WHERE: 2199 Holly Ridge Road, Jackson, Louisiana 70748.
More Info: Online | Facebook |225-603-2935 or leave a message at 225-629-5311.
Blue Harvest Farms: Blue Harvest Farms is the largest U-Pick Blueberry Farm in St. Tammany parish, located on the Covington/Bush border (Waldheim). Blue Harvest Farms will no longer be a public U-pick blueberry farm. They now operate a membership program.
They are still U-pick, and they still only grow blueberries, but because the fields have been downsized, they can no longer handle historical BHF crowds.
EquiTerra Farm: TBA
WHERE: 12798 Muse Lane, Clinton, LA 70722
More Info: 225-683-8406 | firstname.lastname@example.org
Loblolly Ridge Farm: Closed for 2023
” We will be closed in 2023. The 2 day hard freeze in March froze the crop and we lost it for the first time since 1986.”
Berries are $10.00 per gallon cash on – Located in the northern section of Tangipahoa Parish, Amite, Louisiana. Loblolly Ridge Farm is a U-Pick Blueberry farm. The farm consists of 2 acres of blueberries (approximately 1200 bushes consisting of 6 varieties of hybrid blueberries).
WHERE: 1000 Andrew Bankston Road, Amite, LA 70422
More Info: Online | (985) 748-6843
Shuqualak Farms is small and inviting, with six acres of blueberries and four acres of blackberries. Open from early June to mid-July, visitors are provided with a 5-quart bucket and strap for collecting their harvest. Berries are packaged in freezer-safe bags, and children are given 1-quart take-home buckets.
WHERE: 232 Shuqualak Farms Rd, Frierson, LA
More Info: Online | Facebook | (318) 797-8273
Locally owned and operated. This farm has been in operation since 1993. They operate on the “honor” system. Come on out and pick your own! Pick, weigh, and pay!
WHERE: 33510 Magee-Mahner Rd Pearl River, LA
More Info: Online | Facebook | (985) 867-9737
After Berry picking – Caring for Berries
Store unwashed berries in containers or gallon-sized zip-top bags layered with paper towels. Refrigerated berries will last about two days, however, frozen blueberries can last from season to season or beyond. No need to wash berries for the freezer.
THEY MUST BE DRY BEFORE FREEZING; you can wash before use. Serve at room temperature after washing with a spray of cool water. Whole berries can be frozen in zip-top freezer bags for jams, smoothies, and homemade ice cream.

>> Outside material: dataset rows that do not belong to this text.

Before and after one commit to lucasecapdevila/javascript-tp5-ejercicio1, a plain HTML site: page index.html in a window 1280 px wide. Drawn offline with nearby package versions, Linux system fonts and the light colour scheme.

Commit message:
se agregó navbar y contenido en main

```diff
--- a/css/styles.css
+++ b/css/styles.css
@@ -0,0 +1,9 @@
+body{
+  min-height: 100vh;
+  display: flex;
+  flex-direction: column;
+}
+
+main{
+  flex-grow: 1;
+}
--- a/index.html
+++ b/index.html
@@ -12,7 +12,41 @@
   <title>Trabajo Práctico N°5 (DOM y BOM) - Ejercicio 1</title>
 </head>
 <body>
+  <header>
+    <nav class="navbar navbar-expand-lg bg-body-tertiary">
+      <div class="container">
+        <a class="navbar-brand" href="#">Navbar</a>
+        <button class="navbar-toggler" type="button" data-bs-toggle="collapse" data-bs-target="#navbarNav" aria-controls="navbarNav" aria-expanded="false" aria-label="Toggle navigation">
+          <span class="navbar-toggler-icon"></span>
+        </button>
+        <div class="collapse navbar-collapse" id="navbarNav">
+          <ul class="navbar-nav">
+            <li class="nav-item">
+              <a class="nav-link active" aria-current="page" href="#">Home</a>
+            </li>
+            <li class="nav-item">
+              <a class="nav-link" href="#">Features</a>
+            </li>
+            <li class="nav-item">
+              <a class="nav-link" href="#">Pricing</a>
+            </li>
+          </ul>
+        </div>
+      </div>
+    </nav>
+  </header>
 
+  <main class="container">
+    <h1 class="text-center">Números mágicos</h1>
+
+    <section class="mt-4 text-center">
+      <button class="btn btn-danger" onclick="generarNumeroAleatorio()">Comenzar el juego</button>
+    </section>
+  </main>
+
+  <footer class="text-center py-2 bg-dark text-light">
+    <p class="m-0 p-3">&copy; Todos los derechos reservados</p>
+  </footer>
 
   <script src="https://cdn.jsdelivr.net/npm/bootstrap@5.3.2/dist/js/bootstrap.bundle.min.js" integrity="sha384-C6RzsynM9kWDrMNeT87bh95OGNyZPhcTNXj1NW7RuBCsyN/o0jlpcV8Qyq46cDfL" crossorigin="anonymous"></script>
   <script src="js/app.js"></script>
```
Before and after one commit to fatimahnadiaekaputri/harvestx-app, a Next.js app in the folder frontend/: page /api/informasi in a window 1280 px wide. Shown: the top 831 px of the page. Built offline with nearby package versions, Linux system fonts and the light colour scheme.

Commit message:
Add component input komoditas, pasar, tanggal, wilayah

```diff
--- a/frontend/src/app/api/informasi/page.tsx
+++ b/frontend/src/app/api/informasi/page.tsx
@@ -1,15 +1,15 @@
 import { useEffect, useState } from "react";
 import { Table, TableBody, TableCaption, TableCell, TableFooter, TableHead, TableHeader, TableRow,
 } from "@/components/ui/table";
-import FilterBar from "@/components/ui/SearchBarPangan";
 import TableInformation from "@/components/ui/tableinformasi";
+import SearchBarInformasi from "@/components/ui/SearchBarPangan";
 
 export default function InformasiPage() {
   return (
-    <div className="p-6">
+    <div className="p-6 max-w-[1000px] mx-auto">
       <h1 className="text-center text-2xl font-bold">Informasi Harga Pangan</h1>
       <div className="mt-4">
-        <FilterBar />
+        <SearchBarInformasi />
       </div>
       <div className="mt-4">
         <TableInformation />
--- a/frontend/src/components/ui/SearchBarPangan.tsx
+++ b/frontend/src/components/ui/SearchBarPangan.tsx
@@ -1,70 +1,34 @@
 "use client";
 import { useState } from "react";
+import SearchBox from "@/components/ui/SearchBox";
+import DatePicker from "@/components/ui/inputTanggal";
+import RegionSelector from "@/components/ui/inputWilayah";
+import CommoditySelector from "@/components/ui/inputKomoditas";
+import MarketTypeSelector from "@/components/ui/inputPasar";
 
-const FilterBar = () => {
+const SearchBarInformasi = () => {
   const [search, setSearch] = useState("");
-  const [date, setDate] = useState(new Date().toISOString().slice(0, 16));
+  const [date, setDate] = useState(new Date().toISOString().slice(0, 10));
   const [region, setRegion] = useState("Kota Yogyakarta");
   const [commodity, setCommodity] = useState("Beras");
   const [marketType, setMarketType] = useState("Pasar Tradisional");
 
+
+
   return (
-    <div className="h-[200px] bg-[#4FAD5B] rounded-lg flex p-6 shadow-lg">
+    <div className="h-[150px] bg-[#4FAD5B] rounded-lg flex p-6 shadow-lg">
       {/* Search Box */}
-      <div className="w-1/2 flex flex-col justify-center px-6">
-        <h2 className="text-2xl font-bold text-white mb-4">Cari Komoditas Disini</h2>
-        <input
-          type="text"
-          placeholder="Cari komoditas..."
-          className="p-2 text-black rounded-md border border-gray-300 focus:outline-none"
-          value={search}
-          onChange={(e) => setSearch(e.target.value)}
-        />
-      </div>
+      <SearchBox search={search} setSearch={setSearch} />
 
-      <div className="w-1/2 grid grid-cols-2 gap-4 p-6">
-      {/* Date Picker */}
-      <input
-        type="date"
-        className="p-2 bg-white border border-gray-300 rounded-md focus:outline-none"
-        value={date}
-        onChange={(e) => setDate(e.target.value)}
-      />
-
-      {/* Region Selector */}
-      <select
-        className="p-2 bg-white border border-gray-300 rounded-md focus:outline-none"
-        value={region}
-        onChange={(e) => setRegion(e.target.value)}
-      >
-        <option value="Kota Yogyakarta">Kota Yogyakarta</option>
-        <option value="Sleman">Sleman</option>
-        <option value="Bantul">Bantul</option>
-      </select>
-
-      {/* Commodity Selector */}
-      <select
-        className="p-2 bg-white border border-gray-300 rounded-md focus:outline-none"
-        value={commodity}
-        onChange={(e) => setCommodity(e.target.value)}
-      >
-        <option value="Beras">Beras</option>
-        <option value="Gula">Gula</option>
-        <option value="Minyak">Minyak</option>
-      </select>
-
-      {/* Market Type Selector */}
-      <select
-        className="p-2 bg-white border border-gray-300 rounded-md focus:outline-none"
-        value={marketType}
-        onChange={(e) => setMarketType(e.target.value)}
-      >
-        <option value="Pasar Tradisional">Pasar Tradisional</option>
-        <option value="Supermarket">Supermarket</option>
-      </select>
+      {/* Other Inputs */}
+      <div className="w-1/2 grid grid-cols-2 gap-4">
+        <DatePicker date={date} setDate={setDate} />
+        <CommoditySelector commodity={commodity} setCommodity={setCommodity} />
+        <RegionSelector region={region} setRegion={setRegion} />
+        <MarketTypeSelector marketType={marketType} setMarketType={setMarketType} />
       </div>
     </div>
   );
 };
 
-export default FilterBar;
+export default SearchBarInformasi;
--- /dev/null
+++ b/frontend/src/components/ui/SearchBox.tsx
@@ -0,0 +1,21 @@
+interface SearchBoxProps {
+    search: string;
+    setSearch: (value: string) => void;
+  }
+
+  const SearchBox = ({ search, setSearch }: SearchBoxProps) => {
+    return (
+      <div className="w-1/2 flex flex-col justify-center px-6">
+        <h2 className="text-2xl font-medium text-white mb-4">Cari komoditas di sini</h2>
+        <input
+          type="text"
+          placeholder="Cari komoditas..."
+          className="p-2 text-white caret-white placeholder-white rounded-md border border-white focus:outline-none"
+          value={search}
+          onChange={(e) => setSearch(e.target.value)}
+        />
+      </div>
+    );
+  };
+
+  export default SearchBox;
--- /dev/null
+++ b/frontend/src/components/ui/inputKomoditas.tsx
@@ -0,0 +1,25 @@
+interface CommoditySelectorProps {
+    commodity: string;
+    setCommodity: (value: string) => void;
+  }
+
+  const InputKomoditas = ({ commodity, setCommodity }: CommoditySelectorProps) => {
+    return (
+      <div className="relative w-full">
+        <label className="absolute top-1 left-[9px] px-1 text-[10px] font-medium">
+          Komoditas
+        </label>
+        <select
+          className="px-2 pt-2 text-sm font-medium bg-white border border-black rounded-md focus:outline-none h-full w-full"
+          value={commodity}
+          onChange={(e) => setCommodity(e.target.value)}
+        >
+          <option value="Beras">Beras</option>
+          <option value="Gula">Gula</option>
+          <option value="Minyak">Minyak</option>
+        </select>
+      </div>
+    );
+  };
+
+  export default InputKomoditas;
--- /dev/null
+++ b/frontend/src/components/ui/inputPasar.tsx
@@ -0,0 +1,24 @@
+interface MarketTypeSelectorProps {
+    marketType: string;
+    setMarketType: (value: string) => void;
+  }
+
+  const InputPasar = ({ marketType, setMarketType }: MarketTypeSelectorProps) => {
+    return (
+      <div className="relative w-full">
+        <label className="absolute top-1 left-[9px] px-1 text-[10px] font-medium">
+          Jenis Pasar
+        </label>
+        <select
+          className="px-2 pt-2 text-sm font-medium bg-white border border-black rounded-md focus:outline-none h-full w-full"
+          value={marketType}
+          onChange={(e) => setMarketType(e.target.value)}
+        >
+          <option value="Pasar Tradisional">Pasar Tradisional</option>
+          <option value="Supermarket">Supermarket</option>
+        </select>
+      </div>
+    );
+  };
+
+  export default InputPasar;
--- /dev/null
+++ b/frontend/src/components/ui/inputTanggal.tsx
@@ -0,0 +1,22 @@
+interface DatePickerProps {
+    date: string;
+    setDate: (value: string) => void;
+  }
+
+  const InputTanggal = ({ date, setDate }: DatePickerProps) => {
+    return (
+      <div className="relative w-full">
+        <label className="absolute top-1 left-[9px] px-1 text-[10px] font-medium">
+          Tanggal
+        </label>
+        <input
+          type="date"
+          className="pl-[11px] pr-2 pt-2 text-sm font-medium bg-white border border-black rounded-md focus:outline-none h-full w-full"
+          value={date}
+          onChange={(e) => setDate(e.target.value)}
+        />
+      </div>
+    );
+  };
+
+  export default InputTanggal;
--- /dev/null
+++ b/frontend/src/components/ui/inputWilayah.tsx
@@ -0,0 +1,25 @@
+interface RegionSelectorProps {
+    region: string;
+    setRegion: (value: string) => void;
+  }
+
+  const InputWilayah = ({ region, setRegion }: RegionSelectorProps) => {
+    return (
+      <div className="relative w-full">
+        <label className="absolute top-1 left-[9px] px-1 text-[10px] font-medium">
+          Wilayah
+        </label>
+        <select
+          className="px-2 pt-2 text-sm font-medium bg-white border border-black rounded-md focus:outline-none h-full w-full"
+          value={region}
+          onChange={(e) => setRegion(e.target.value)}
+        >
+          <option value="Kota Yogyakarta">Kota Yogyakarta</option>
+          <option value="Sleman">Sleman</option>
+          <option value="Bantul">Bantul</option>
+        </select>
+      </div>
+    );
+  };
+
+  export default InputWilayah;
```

Get ready to jam.
Jams, jellies, cobblers, muffins – blueberries make any recipe more nutritious and delicious. Blueberries are fat-free, low in calories, and have fiber, vitamin C, and disease-fighting antioxidants.
Did you know?
Blueberries were originally planted as a replacement crop for tobacco. Today, they’re the No. 1 fruit produced in Georgia. Yep, they beat the peach with 18,328 acres producing 39 million pounds of blueberries valued at over $120 million.